This lecture addresses the urbanization, urbanism, and urbanity in contemporary Maputo, with an emphasis on built heritage issues. The research aimed to provide background for understanding the socio-urban development of the locally dubbed “cidade de cimento” (city built to European standards in the colonial period) and the role of the colonial administration relative to informal processes of urban expansion in the “suburbs” (the location for lower-income, indigenous and “assimilated” groups), which led to the consolidation of a dual planning regime during the second half of the 20th century, enhancing racial-spatial inequalities. Throughout the bloody and protracted Colonial War/ War of Liberation (1964-1974), the European built environments of Lourenço Marques (renamed Maputo in 1976) came to embody what current scholarship on 20th century architecture in Africa misleadingly tends to identify as “Modern Diaspora”, failing to articulate the historiographical challenge of specific material translations with a complex interplay of actors and the colonial agenda – colonial developments and the expansion of earlier urban plans were happening at the same time most other African nations were embarking on Independence.

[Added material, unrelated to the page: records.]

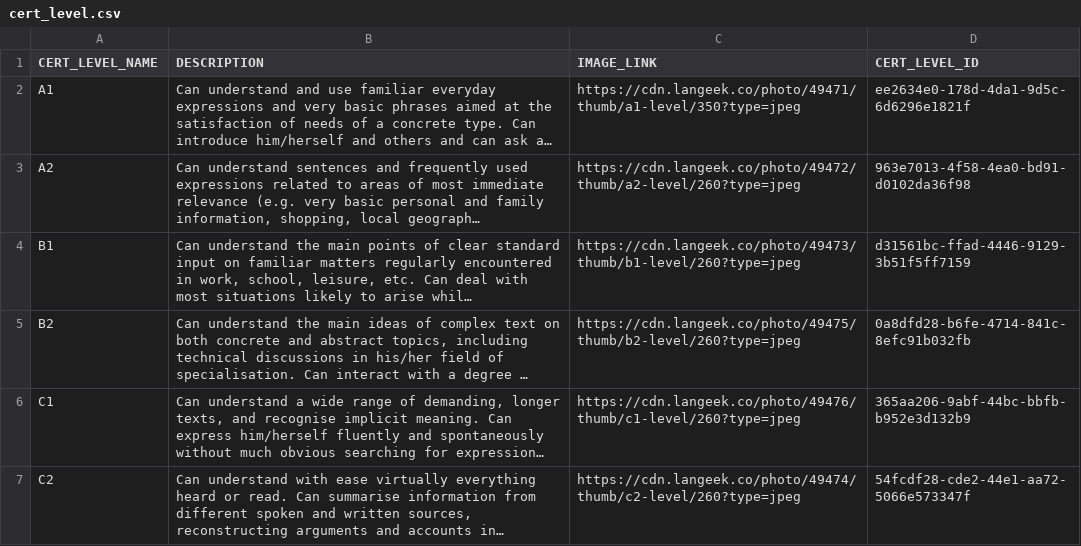
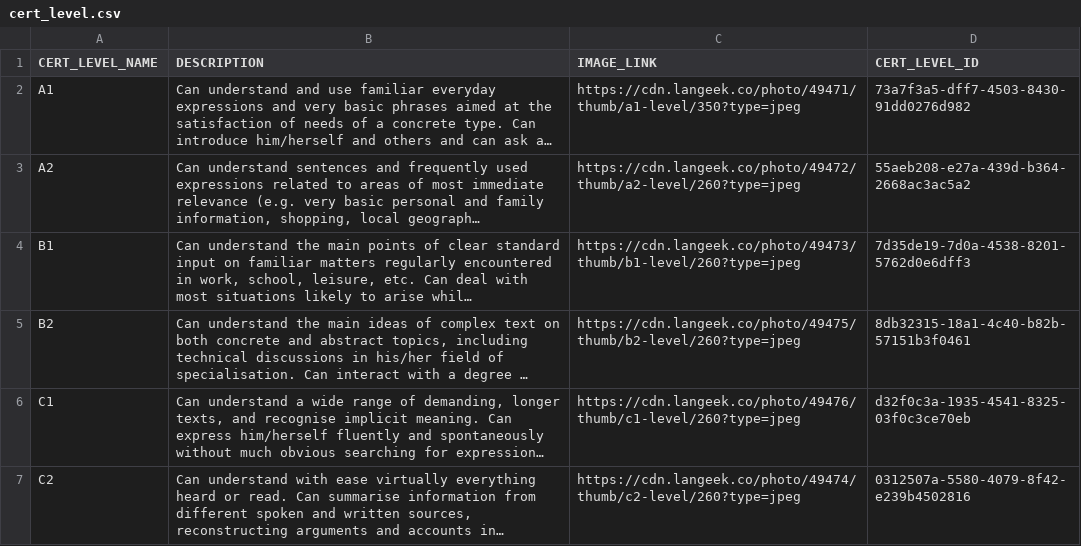
Before and after one commit to LeChung30/Eng2UTC, a CSV file: Backend/data/csv/cert_level.csv, drawn as a sheet; long unchanged cells end in …; the diff names each change by its address in the sheet, - before the commit and + after, or states it on an @@ line.

```diff
--- a/Backend/data/csv/cert_level.csv
+++ b/Backend/data/csv/cert_level.csv
-D2 (CERT_LEVEL_ID): ee2634e0-178d-4da1-9d5c-6d6296e1821f
+D2 (CERT_LEVEL_ID): 73a7f3a5-dff7-4503-8430-91dd0276d982
-D3 (CERT_LEVEL_ID): 963e7013-4f58-4ea0-bd91-d0102da36f98
+D3 (CERT_LEVEL_ID): 55aeb208-e27a-439d-b364-2668ac3ac5a2
-D4 (CERT_LEVEL_ID): d31561bc-ffad-4446-9129-3b51f5ff7159
+D4 (CERT_LEVEL_ID): 7d35de19-7d0a-4538-8201-5762d0e6dff3
-D5 (CERT_LEVEL_ID): 0a8dfd28-b6fe-4714-841c-8efc91b032fb
+D5 (CERT_LEVEL_ID): 8db32315-18a1-4c40-b82b-57151b3f0461
-D6 (CERT_LEVEL_ID): 365aa206-9abf-44bc-bbfb-b952e3d132b9
+D6 (CERT_LEVEL_ID): d32f0c3a-1935-4541-8325-03f0c3ce70eb
-D7 (CERT_LEVEL_ID): 54fcdf28-cde2-44e1-aa72-5066e573347f
+D7 (CERT_LEVEL_ID): 0312507a-5580-4079-8f42-e239b4502816
```
Also changed, not shown: Backend/data/csv/answer.csv, Backend/data/csv/lesson.csv, 12 other files.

Like other Sub-Saharan cities of colonial genesis (e.g., Beira, Nampula, Luanda), the city built by the colonial masters is now only a small part of the city, as the vast “(i)n(f)ormal” areas house up to 80% of the urban population. What we came to name “formal” and “informal” city, formal and informal strategies of survival, constitutes entangled and dependent realities. Urban plans, regulations, state and formal private sector investments, however, continue to address (Western) idealized notions of what urban planning, urban living, heritage conservation, and cities, “should be”, eluding the conditions for implementation of such visions, unable to provide for adequate infrastructures and services in fast-growing “slumified” areas where the majority of city dwellers live. The maintenance of this coloniality of space, power and knowledge, we argue, stems not only from structural difficulties, but also from the (mis)understandings of “development” conveyed by the national elites. This raises the questions that underlie the research: How do these cities manage their strong modern heritage today? How do they bridge conflicts between the protection of urban ensembles, urban development and contemporary urban aspirations?
Lisandra Franco de Mendonça is an architect and heritage conservation researcher and currently a Postdoctoral Researcher at the Research Training Group 2227 as an Alexander von Humboldt Scholarship Holder. She was educated at Porto University and at the Sapienza University of Rome. She received her PhD from Coimbra University (cotutelle with Sapienza University of Rome) in 2016, with a dissertation on the conservation of modern architecture and urban ambience in Maputo (Mozambique). Her research field is the history of 20th century built production under dictatorial and colonial regimes in Europe and Africa. Within this field, she develops an interrogative view oriented towards the conservation of modern ensembles, focusing especially on patrimonial transferences, translocal spatial production and relations between European and African parallel modernities. She did her professional internship at Eduardo Souto de Moura Arquitetos in Porto and as of 2003 has collaborated in several architectural firms in Italy and in Portugal on architectural projects, construction supervision and project management, competitions and exhibitions.